Noem blames Capitol insurrection on lack of civics education
South Dakota Gov. Kristi Noem blames an inadequate education in American civics as the root cause of the insurrection at the U.S. Capitol
By STEPHEN GROVES Associated Press
January 15, 2021, 9:31 PM
• 2 min read
PIERRE, S.D. -- South Dakota Gov. Kristi Noem on Friday blamed an inadequate education in American civics as “the root cause” of the insurrection at the U.S. Capitol, while making no mention of President Donald Trump's role in the attack that sent Congress into hiding.
The Republican governor is a close ally of the president, campaigned for him across the country and supported his efforts to contest the results of the presidential election. Since Trump's supporters stormed the U.S. Capitol last week, Noem has tried to deflect blame from the president while calling for an end to political violence.
“We have an opportunity to address the root cause of this problem: we must reform young Americans’ civic education,” Noem said in the column released Friday.
The governor declined an interview request Friday from The Associated Press, after avoiding two opportunities earlier in the week to take questions from reporters.
Her spokesman, Ian Fury, pointed to a recent op-ed in the conservative online magazine The Federalist in which she responded to Republicans blaming Trump for the attacks by saying, “If that’s all we get out of this, our future will be no different than our past.”
In her column, Noem called the storming of the Capitol appalling and “horrible to watch." But she did not address Trump's false allegations for weeks that the election had been stolen nor his rhetoric at a rally in Washington right before his supporters attacked the U.S. Capitol, leaving five people dead. The House voted this week to impeach Trump for a second time, on a charge of incitement of insurrection, and a trial awaits in the Senate.

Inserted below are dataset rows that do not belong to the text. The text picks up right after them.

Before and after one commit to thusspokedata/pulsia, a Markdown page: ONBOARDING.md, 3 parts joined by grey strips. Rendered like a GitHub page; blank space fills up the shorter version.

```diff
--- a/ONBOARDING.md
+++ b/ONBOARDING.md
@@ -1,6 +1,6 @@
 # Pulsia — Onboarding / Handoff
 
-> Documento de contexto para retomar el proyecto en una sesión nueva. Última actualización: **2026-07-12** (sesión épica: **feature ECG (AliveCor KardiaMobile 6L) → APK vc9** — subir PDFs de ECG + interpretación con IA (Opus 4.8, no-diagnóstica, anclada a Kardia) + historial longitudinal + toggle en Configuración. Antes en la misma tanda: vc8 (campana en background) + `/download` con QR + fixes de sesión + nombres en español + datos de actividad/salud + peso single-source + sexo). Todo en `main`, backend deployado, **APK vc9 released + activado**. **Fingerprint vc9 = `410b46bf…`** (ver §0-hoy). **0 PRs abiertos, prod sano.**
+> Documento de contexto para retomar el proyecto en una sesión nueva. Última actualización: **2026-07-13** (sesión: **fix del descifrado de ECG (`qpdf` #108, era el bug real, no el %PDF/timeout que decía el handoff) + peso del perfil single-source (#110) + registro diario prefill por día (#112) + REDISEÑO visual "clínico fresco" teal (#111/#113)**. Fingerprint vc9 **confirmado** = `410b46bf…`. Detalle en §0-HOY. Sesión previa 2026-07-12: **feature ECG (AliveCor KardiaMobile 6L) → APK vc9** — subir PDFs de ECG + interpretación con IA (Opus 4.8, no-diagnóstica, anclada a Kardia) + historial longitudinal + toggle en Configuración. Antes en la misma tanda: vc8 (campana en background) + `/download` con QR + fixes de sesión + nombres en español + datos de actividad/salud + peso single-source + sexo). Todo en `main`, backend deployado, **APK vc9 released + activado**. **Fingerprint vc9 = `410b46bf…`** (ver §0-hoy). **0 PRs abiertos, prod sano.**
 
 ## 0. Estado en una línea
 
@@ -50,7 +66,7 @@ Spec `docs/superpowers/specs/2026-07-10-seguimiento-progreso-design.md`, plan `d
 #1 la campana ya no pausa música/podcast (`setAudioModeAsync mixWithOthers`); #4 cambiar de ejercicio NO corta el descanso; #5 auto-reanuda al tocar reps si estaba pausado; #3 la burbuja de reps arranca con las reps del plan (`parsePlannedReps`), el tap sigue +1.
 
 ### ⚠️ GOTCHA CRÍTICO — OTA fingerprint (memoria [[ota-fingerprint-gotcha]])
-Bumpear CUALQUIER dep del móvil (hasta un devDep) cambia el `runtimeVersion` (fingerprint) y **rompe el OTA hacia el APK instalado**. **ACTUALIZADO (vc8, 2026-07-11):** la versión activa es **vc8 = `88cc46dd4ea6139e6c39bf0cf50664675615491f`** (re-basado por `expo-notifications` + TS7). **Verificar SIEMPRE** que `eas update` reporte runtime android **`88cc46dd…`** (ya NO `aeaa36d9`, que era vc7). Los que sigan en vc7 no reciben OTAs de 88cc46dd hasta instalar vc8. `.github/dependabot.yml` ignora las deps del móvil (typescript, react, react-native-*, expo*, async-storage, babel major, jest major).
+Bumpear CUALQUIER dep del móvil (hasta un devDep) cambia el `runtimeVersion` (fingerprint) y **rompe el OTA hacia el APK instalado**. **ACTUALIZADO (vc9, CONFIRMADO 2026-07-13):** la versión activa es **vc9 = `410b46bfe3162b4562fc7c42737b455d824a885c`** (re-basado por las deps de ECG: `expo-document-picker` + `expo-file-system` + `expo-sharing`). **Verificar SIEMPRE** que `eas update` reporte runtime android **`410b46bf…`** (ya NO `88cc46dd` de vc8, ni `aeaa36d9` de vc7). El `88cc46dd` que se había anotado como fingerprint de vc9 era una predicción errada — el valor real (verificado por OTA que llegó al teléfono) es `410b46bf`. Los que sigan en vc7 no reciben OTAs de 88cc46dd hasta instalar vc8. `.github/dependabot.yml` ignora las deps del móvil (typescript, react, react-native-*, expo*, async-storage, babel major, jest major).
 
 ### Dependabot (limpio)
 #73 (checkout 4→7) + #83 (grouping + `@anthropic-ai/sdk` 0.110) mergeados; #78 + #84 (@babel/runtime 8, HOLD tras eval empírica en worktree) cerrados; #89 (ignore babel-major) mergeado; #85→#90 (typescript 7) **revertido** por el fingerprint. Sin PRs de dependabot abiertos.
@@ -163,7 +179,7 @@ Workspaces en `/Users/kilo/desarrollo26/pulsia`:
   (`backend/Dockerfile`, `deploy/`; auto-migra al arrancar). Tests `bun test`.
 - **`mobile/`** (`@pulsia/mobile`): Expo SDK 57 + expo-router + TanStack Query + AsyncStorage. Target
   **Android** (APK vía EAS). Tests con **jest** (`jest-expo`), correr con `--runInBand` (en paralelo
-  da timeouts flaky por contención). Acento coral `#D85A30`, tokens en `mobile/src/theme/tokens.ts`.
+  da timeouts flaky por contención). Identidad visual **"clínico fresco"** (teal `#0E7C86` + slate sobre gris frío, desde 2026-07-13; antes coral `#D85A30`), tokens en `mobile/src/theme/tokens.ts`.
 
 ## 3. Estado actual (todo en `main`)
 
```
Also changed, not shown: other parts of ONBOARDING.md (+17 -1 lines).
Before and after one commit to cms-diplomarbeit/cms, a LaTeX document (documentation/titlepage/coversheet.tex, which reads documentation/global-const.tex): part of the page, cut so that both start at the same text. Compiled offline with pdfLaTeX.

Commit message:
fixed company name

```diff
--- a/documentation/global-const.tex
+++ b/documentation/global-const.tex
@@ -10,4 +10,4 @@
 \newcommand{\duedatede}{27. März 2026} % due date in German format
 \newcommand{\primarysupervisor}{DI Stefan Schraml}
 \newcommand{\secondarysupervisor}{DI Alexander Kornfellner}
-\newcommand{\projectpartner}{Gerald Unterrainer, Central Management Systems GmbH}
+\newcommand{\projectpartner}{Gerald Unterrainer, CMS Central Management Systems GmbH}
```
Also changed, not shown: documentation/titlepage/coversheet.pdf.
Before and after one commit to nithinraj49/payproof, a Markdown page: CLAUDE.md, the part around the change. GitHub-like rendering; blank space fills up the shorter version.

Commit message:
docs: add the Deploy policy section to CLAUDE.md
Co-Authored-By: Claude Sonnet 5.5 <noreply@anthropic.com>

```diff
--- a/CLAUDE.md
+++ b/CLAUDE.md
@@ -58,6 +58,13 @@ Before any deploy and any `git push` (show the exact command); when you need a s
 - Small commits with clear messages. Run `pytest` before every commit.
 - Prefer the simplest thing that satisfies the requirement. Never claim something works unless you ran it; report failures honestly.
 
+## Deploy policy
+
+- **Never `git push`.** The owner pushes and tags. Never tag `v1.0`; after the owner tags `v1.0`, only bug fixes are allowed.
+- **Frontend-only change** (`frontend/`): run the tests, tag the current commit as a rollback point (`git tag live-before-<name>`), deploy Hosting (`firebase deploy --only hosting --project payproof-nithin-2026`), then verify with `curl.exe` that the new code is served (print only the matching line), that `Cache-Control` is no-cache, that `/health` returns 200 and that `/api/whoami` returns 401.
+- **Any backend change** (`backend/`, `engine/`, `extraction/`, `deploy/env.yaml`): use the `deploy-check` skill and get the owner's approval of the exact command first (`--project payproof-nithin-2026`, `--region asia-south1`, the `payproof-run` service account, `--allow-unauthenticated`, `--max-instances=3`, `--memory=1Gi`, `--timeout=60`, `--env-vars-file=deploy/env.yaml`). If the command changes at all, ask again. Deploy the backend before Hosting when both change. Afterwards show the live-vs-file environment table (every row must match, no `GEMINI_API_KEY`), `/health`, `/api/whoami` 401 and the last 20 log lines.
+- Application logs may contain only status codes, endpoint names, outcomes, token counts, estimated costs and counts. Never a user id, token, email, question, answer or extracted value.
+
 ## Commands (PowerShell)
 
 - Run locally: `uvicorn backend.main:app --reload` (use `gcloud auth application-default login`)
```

Noem said the goal of the curriculum was to teach students that the United States “is the most unique nation in the history of the world.”
Despite recently saying that she is not interested in running for president in 2024, Noem has made moves that signal possible interest in trying to assume Trump’s role as the head of the GOP. She had a prime speaking spot at the Republican National Convention and this month spoke at the party’s winter meeting, which was considered a gathering of presidential hopefuls.